§ Data for review:

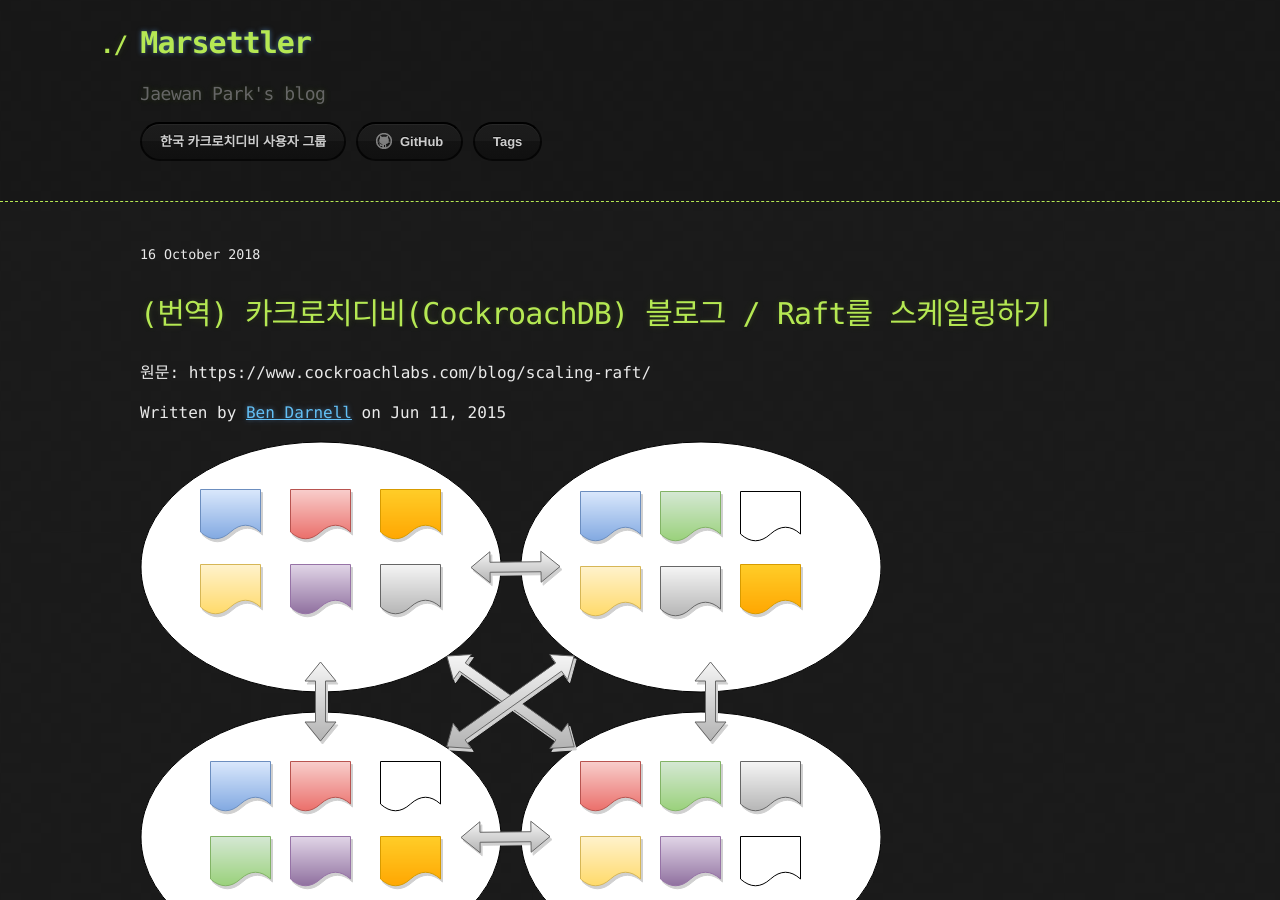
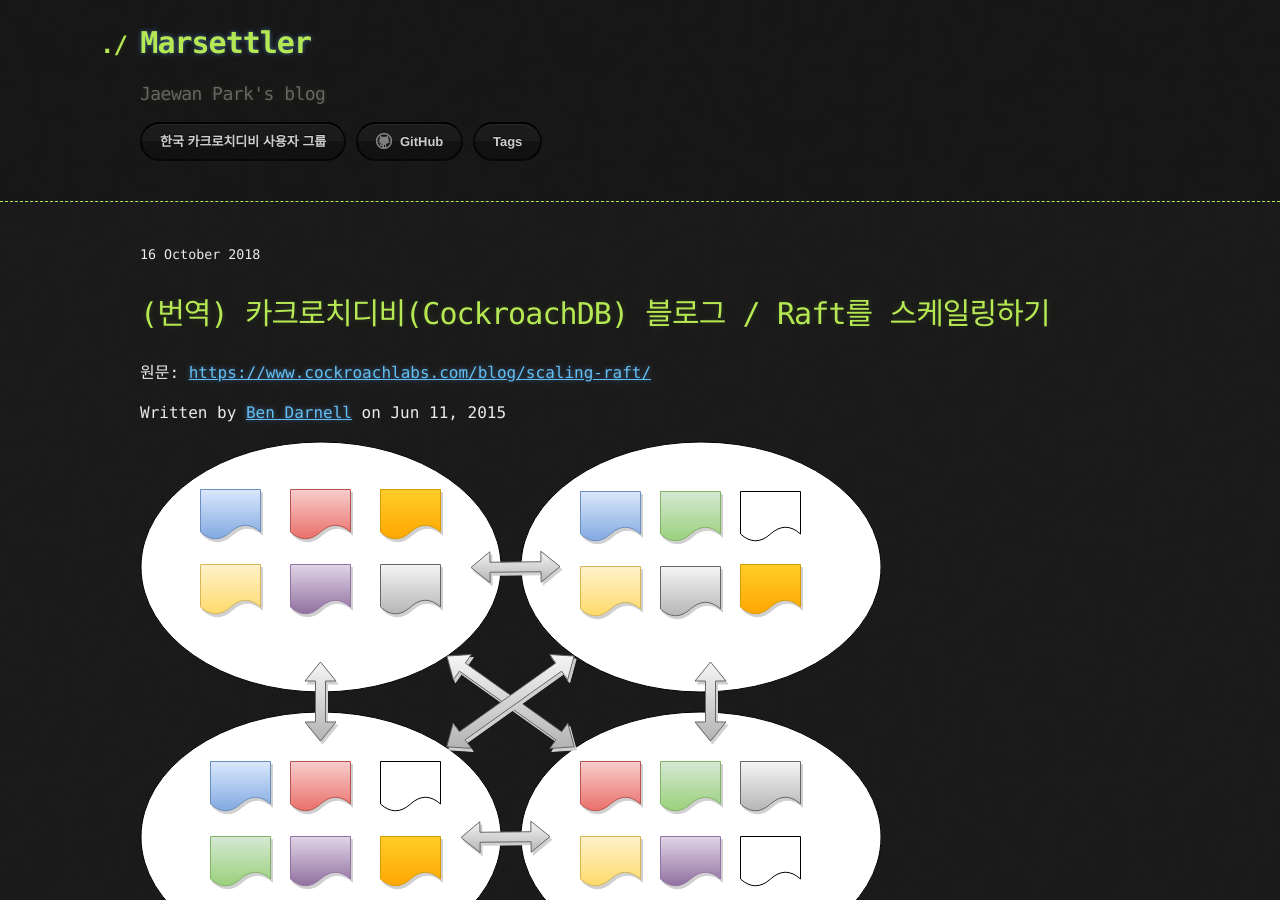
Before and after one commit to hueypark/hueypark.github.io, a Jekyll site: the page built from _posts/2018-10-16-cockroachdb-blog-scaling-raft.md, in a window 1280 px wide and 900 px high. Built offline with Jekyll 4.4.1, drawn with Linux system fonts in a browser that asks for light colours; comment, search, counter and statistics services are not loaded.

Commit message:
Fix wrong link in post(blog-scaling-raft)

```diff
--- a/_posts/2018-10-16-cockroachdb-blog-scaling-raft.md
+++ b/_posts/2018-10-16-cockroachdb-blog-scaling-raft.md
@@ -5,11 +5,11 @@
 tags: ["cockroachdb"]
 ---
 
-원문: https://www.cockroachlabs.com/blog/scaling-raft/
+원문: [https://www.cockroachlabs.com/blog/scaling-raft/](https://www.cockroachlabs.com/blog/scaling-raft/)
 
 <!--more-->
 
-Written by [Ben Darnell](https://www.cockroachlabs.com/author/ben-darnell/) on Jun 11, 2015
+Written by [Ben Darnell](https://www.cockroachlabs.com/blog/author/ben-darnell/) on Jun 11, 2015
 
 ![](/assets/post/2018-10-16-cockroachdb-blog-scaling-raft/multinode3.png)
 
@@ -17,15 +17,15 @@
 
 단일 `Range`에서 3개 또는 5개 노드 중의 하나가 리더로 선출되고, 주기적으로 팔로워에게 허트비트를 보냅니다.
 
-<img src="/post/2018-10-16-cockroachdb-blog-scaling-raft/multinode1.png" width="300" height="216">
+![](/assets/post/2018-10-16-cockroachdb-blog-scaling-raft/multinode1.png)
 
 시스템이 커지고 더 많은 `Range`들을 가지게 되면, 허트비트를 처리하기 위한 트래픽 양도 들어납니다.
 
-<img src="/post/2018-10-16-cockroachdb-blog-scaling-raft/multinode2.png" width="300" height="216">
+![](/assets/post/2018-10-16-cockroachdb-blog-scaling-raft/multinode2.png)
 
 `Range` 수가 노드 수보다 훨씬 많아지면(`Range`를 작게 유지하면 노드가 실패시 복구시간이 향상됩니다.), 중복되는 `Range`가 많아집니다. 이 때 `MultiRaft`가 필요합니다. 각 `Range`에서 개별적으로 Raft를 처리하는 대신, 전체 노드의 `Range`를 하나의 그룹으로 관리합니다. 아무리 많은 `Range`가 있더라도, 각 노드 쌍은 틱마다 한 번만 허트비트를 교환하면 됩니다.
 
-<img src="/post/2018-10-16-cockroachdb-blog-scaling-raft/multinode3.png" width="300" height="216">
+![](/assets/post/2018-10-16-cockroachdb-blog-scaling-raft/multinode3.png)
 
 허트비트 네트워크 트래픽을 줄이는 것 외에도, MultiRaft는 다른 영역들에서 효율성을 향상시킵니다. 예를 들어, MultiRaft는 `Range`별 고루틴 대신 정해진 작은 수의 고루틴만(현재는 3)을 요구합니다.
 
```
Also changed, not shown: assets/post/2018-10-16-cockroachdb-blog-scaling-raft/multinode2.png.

§ Exercise directions: Restate the material above exactly. Exclude all pictures.

§ Task response:
Before and after one commit to hueypark/hueypark.github.io, a Jekyll site: the page built from _posts/2018-10-16-cockroachdb-blog-scaling-raft.md, in a window 1280 px wide and 900 px high. Built offline with Jekyll 4.4.1, drawn with Linux system fonts in a browser that asks for light colours; comment, search, counter and statistics services are not loaded.

Commit message:
Fix wrong link in post(blog-scaling-raft)

```diff
--- a/_posts/2018-10-16-cockroachdb-blog-scaling-raft.md
+++ b/_posts/2018-10-16-cockroachdb-blog-scaling-raft.md
@@ -5,11 +5,11 @@
 tags: ["cockroachdb"]
 ---
 
-원문: https://www.cockroachlabs.com/blog/scaling-raft/
+원문: [https://www.cockroachlabs.com/blog/scaling-raft/](https://www.cockroachlabs.com/blog/scaling-raft/)
 
 <!--more-->
 
-Written by [Ben Darnell](https://www.cockroachlabs.com/author/ben-darnell/) on Jun 11, 2015
+Written by [Ben Darnell](https://www.cockroachlabs.com/blog/author/ben-darnell/) on Jun 11, 2015
 
 ![](/assets/post/2018-10-16-cockroachdb-blog-scaling-raft/multinode3.png)
 
@@ -17,15 +17,15 @@
 
 단일 `Range`에서 3개 또는 5개 노드 중의 하나가 리더로 선출되고, 주기적으로 팔로워에게 허트비트를 보냅니다.
 
-<img src="/post/2018-10-16-cockroachdb-blog-scaling-raft/multinode1.png" width="300" height="216">
+![](/assets/post/2018-10-16-cockroachdb-blog-scaling-raft/multinode1.png)
 
 시스템이 커지고 더 많은 `Range`들을 가지게 되면, 허트비트를 처리하기 위한 트래픽 양도 들어납니다.
 
-<img src="/post/2018-10-16-cockroachdb-blog-scaling-raft/multinode2.png" width="300" height="216">
+![](/assets/post/2018-10-16-cockroachdb-blog-scaling-raft/multinode2.png)
 
 `Range` 수가 노드 수보다 훨씬 많아지면(`Range`를 작게 유지하면 노드가 실패시 복구시간이 향상됩니다.), 중복되는 `Range`가 많아집니다. 이 때 `MultiRaft`가 필요합니다. 각 `Range`에서 개별적으로 Raft를 처리하는 대신, 전체 노드의 `Range`를 하나의 그룹으로 관리합니다. 아무리 많은 `Range`가 있더라도, 각 노드 쌍은 틱마다 한 번만 허트비트를 교환하면 됩니다.
 
-<img src="/post/2018-10-16-cockroachdb-blog-scaling-raft/multinode3.png" width="300" height="216">
+![](/assets/post/2018-10-16-cockroachdb-blog-scaling-raft/multinode3.png)
 
 허트비트 네트워크 트래픽을 줄이는 것 외에도, MultiRaft는 다른 영역들에서 효율성을 향상시킵니다. 예를 들어, MultiRaft는 `Range`별 고루틴 대신 정해진 작은 수의 고루틴만(현재는 3)을 요구합니다.
 
```
Also changed, not shown: assets/post/2018-10-16-cockroachdb-blog-scaling-raft/multinode2.png.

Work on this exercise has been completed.